[Structured diff data]:
BEGIN

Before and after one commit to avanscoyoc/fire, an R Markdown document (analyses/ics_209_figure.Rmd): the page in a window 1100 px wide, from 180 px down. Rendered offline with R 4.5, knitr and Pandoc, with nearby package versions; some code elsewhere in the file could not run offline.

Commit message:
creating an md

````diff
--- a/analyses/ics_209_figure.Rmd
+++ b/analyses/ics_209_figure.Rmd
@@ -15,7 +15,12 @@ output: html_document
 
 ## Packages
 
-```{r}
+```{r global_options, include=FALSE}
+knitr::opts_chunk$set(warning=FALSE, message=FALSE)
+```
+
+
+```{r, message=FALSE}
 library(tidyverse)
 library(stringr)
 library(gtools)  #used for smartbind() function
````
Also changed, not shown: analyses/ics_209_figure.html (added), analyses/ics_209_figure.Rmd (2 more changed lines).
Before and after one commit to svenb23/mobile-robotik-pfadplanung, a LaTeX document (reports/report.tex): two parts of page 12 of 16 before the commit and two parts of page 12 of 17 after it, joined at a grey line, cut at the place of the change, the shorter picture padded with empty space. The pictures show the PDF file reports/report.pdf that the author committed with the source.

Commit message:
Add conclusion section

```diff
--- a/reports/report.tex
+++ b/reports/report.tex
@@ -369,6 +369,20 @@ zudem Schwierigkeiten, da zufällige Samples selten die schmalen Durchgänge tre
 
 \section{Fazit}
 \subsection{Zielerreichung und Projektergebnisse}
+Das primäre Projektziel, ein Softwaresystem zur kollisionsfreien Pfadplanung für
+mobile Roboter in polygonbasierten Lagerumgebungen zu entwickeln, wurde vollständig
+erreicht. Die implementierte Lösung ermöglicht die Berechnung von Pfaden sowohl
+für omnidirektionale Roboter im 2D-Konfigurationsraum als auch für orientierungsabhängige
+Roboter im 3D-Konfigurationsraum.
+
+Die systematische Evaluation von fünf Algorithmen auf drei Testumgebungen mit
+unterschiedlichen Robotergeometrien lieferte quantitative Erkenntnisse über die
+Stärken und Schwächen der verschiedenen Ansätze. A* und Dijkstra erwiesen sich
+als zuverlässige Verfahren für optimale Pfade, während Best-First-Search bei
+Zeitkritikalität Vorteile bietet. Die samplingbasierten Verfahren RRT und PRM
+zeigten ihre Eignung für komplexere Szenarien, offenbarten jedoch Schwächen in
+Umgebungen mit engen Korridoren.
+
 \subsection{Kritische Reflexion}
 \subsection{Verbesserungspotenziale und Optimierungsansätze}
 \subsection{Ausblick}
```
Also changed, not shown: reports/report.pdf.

END
BEGIN

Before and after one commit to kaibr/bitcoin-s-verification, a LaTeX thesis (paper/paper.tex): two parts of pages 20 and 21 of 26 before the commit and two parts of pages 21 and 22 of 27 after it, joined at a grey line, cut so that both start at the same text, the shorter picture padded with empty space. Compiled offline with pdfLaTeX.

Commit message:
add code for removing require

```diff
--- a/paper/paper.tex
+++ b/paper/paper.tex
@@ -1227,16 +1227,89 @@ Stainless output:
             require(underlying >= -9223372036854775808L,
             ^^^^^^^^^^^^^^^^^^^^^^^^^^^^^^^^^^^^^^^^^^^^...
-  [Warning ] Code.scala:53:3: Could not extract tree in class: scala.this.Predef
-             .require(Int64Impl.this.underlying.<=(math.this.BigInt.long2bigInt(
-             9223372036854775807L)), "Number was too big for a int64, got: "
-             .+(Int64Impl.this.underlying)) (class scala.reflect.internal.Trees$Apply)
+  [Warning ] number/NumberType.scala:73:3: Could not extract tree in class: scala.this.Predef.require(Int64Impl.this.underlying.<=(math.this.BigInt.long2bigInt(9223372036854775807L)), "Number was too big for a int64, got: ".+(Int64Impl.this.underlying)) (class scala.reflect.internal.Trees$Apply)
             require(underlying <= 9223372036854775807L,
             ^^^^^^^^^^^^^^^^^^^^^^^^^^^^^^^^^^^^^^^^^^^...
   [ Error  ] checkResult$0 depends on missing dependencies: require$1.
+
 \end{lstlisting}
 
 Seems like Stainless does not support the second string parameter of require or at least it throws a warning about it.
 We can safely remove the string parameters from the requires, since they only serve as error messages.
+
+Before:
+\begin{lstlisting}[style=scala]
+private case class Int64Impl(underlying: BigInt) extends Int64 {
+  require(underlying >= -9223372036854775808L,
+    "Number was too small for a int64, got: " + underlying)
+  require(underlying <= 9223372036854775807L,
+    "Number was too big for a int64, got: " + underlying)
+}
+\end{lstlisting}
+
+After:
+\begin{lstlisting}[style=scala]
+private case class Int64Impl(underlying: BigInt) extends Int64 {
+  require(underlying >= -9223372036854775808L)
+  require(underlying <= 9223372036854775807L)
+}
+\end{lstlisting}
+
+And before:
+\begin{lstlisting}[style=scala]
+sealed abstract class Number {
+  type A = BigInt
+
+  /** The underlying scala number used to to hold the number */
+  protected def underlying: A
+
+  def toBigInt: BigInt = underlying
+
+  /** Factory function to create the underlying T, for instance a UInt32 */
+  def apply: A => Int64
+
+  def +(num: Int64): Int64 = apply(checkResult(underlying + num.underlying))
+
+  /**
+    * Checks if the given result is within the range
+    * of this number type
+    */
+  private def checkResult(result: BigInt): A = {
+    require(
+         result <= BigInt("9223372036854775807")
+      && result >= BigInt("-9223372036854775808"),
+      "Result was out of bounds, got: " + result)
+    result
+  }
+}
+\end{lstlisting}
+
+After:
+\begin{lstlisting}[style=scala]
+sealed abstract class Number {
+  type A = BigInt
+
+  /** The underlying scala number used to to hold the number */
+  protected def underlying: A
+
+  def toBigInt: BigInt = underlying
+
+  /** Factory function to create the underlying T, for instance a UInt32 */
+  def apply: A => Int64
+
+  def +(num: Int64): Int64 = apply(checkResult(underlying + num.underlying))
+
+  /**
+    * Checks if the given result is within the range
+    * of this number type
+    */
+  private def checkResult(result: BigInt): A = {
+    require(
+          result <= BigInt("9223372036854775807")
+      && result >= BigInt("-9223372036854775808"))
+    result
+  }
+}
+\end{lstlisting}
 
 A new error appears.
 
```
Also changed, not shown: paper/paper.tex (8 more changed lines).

END
BEGIN

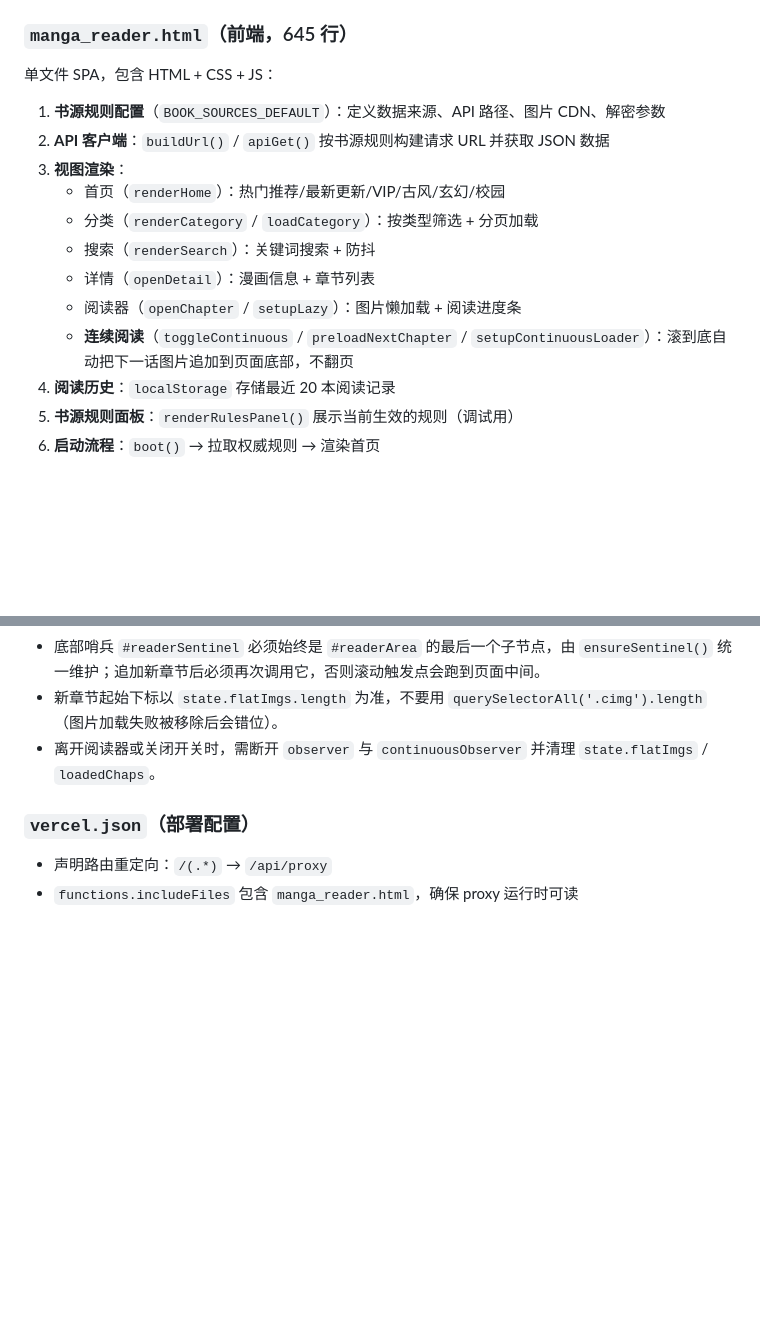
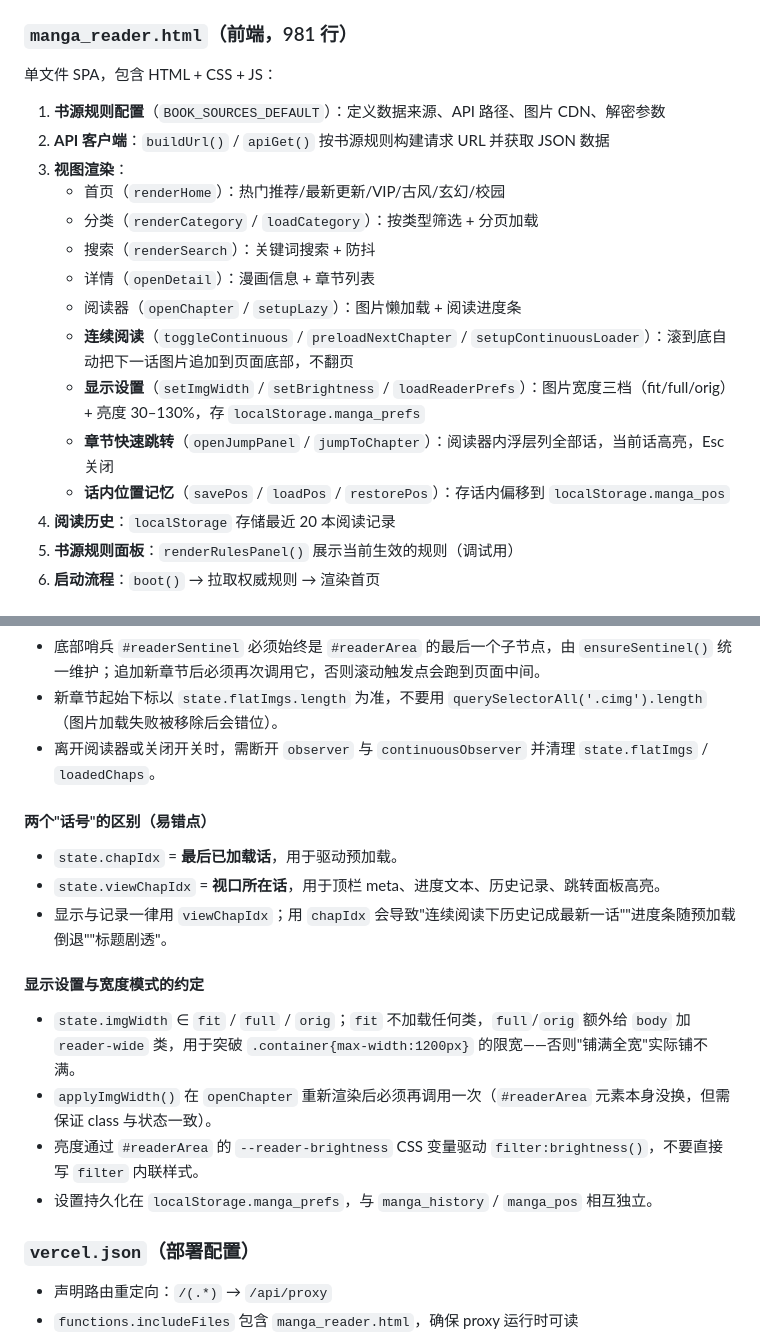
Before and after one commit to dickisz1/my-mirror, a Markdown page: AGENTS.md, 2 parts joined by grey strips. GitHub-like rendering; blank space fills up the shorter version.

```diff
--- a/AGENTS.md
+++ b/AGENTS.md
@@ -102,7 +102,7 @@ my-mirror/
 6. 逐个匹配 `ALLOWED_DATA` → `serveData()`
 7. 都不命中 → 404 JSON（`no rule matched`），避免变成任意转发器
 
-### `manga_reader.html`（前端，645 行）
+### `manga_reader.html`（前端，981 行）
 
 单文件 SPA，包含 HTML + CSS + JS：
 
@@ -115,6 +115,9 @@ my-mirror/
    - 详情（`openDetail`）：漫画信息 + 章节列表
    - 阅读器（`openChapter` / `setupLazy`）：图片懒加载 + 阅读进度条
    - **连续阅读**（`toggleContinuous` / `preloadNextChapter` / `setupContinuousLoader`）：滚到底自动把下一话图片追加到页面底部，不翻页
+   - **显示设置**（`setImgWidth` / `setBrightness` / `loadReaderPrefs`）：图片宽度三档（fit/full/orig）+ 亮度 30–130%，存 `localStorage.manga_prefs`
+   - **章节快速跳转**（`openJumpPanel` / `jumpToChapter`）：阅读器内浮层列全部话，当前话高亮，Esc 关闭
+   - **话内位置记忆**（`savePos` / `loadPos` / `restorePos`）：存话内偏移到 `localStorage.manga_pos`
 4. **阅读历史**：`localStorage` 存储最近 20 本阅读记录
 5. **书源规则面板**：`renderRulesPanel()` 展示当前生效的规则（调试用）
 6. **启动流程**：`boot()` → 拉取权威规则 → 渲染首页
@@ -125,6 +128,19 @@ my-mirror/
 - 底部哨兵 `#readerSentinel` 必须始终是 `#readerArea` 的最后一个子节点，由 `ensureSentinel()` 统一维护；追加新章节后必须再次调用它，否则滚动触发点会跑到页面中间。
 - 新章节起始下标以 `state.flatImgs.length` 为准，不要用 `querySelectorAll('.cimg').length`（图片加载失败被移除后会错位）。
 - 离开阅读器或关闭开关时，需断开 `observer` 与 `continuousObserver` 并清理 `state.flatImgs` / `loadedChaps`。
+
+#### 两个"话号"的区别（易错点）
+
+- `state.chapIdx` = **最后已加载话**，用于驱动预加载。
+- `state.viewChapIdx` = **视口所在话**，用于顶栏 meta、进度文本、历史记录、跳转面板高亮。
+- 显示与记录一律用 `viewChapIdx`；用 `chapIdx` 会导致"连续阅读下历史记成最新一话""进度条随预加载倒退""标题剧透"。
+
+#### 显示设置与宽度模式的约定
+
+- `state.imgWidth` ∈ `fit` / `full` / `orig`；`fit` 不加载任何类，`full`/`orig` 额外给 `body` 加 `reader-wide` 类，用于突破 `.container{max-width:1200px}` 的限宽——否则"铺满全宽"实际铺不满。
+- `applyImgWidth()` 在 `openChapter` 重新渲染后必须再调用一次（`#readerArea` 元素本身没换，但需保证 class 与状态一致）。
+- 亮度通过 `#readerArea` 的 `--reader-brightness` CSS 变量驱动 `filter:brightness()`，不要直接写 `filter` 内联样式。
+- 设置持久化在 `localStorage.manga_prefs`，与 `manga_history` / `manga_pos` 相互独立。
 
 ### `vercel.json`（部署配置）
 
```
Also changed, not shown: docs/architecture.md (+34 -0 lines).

END

[What is needed]: Scan the records above for the word "from". Show each line in which it appears.

[Written response]:
Before and after one commit to avanscoyoc/fire, an R Markdown document (analyses/ics_209_figure.Rmd): the page in a window 1100 px wide, from 180 px down. Rendered offline with R 4.5, knitr and Pandoc, with nearby package versions; some code elsewhere in the file could not run offline.
 We can safely remove the string parameters from the requires, since they only serve as error messages.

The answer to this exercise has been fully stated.